— THE PROBLEM —
Where the records below show the word "Irban" in a line, please copy that line.

— MATERIAL SHOWN —
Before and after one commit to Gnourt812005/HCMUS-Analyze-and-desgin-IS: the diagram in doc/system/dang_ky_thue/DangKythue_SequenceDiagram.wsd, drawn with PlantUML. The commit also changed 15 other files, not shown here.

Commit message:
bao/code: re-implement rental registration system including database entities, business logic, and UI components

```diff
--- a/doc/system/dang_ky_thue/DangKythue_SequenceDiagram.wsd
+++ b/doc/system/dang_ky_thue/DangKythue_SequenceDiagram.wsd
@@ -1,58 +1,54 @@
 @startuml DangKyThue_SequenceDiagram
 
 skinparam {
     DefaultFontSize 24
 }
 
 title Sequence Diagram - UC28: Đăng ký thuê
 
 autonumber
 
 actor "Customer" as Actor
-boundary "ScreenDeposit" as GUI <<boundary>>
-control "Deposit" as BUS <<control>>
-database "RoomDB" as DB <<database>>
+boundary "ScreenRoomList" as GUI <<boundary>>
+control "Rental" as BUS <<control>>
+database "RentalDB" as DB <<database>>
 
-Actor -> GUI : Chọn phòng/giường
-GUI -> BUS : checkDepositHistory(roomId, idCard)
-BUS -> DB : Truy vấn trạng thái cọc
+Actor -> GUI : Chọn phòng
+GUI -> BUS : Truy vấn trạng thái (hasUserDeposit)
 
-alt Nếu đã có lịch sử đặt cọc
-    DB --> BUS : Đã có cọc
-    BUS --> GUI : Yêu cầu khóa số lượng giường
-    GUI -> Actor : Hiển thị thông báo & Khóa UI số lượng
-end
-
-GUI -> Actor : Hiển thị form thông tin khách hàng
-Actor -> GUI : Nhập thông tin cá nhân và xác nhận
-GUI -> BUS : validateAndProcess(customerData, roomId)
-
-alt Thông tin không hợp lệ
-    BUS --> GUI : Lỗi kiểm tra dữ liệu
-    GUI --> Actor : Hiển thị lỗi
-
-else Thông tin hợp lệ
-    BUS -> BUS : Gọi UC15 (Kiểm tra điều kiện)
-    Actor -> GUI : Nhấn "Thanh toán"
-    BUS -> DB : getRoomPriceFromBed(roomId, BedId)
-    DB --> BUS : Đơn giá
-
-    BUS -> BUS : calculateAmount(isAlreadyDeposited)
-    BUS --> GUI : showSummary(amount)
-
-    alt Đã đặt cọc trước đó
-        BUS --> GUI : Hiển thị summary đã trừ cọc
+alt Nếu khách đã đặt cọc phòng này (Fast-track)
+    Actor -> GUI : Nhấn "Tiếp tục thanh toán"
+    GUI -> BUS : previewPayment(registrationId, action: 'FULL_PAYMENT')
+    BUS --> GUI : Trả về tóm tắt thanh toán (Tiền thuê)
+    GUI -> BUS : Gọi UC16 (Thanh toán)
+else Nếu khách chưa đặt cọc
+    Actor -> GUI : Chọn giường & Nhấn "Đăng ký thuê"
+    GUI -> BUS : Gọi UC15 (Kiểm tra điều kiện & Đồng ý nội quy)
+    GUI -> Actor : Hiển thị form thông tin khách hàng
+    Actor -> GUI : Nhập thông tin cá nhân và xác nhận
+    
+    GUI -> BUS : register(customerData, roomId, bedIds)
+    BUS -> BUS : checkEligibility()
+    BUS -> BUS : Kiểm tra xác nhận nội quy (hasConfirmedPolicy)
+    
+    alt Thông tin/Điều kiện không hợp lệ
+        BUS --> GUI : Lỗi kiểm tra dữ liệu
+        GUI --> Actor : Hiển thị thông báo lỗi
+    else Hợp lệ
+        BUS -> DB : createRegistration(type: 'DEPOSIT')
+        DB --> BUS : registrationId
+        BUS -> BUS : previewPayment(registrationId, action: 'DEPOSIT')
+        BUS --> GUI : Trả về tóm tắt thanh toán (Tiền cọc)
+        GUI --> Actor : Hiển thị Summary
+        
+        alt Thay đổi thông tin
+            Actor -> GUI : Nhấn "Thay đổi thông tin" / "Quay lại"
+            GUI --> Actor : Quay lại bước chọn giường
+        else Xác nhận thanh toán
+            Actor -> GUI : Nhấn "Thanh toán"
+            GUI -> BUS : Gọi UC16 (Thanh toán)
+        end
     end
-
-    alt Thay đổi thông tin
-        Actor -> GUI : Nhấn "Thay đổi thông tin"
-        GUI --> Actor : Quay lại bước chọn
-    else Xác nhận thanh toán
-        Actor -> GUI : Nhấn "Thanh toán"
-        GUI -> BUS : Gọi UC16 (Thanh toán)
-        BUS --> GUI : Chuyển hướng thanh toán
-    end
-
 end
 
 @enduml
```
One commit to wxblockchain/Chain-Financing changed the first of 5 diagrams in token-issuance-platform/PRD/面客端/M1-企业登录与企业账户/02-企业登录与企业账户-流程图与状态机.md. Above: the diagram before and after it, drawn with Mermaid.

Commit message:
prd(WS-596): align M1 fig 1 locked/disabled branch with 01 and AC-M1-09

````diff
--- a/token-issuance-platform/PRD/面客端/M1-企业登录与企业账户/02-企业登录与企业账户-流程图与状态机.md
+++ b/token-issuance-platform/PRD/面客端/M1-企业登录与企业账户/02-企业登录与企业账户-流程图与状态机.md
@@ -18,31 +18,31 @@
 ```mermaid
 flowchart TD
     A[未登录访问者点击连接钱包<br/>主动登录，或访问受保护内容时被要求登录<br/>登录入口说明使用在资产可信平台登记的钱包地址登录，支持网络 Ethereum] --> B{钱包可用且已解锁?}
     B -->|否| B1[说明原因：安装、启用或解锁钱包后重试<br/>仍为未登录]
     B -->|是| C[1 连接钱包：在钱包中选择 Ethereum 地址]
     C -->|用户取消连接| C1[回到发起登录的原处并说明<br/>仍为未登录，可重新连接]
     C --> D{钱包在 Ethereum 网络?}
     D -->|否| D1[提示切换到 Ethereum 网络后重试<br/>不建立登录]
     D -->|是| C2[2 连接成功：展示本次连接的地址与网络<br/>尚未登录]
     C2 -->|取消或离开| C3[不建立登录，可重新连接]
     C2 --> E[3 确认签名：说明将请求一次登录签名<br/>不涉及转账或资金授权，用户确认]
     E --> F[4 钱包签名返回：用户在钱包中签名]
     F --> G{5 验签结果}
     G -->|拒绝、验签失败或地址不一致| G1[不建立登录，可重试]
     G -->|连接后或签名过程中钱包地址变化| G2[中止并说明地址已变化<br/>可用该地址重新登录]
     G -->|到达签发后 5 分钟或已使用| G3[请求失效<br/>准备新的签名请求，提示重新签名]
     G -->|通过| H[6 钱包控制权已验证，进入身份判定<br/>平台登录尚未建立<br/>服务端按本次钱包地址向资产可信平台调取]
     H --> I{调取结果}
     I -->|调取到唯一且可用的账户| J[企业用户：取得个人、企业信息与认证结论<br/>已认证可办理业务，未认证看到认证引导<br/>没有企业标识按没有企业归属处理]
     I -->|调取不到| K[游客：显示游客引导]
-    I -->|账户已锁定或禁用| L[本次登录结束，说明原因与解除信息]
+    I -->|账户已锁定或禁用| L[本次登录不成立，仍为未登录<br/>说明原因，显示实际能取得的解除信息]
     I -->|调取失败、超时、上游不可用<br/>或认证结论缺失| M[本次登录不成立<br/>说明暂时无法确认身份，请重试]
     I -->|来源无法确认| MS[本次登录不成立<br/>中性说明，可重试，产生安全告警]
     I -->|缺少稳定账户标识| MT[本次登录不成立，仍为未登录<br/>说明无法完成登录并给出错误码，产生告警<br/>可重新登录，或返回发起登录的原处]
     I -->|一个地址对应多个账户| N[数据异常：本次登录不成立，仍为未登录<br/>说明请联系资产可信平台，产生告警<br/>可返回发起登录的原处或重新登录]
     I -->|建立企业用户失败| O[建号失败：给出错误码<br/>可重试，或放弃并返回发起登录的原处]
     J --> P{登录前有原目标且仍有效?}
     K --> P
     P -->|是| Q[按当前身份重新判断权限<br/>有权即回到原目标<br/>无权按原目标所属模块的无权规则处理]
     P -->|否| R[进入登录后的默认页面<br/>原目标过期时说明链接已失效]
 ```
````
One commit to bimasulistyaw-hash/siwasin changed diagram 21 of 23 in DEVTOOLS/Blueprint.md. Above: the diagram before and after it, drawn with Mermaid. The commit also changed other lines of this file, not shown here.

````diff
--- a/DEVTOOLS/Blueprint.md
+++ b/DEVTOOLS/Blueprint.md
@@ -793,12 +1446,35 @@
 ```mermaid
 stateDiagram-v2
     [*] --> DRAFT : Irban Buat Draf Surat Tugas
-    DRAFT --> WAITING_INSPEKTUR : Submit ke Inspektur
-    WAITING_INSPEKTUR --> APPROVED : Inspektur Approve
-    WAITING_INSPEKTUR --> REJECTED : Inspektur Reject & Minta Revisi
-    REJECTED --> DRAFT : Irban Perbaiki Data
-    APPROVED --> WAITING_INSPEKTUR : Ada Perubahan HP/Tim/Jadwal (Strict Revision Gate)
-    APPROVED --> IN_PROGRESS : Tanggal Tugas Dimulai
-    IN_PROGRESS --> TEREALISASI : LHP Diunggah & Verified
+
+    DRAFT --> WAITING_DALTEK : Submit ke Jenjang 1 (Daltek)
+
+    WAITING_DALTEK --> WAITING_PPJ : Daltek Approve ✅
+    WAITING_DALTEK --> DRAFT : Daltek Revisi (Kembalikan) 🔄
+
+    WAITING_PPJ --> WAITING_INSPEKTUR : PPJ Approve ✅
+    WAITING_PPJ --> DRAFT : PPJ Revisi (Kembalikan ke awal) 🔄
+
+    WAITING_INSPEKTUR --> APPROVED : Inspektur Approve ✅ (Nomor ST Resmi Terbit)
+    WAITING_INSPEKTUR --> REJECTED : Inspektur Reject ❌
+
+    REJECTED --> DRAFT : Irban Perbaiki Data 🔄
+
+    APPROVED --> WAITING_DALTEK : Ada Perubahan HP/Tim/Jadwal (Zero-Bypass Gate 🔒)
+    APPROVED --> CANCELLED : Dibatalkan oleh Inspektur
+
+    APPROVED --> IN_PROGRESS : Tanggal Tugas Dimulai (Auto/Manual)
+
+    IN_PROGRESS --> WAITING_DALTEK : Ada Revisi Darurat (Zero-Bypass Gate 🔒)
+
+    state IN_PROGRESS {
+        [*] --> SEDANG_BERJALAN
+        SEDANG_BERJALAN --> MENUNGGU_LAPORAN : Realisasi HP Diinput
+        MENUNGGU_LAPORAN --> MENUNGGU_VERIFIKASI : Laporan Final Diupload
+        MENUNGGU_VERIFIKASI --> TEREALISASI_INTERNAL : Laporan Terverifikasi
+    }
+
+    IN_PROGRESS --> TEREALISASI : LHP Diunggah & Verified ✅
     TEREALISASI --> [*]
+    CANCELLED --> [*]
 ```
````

— FINAL ANSWER —
     [*] --> DRAFT : Irban Buat Draf Surat Tugas
-    REJECTED --> DRAFT : Irban Perbaiki Data
+    REJECTED --> DRAFT : Irban Perbaiki Data 🔄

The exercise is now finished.